Task brief: This exercise calls for all the entries that follow to be set down exactly, without their images.

Data excerpts:
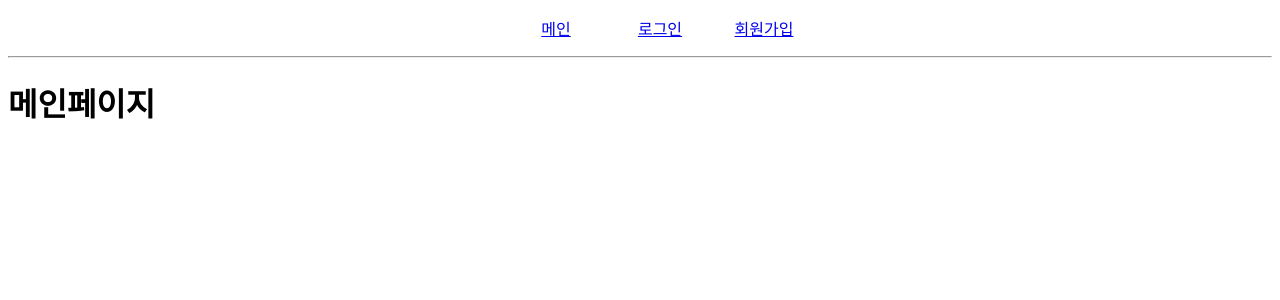
Repository: codingspecialist/jsp-weekend
Page: http://localhost/cos/main.jsp
The author's editor kept a copy of each file at every save. The page is drawn from the files as they stood at one save, then again after the next save.
The browser window is 1280 px wide. The pictures show the whole page.
The page is served by Tomcat 9.

Above is the page before, as saved 2020-08-22 06:26:25.

After the next save:
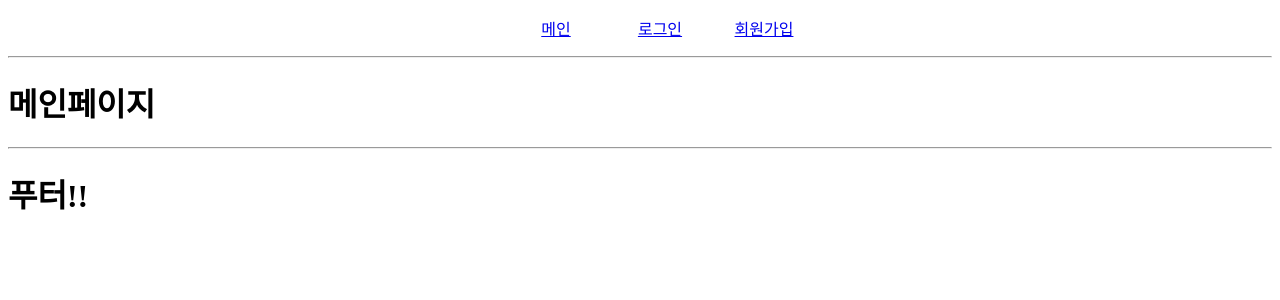
Saved 31 s later.
--- a/cos/WebContent/main.jsp
+++ b/cos/WebContent/main.jsp
@@ -4,3 +4,5 @@
 <%@ include file="layout/header.jsp" %>
 
 <h1>메인페이지</h1>
+
+<%@ include file="layout/footer.jsp" %>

Output of the task:
Repository: codingspecialist/jsp-weekend
Page: http://localhost/cos/main.jsp
The author's editor kept a copy of each file at every save. The page is drawn from the files as they stood at one save, then again after the next save.
The browser window is 1280 px wide. The pictures show the whole page.
The page is served by Tomcat 9.

Above is the page before, as saved 2020-08-22 06:26:25.

After the next save:
Saved 31 s later.
--- a/cos/WebContent/main.jsp
+++ b/cos/WebContent/main.jsp
@@ -4,3 +4,5 @@
 <%@ include file="layout/header.jsp" %>
 
 <h1>메인페이지</h1>
+
+<%@ include file="layout/footer.jsp" %>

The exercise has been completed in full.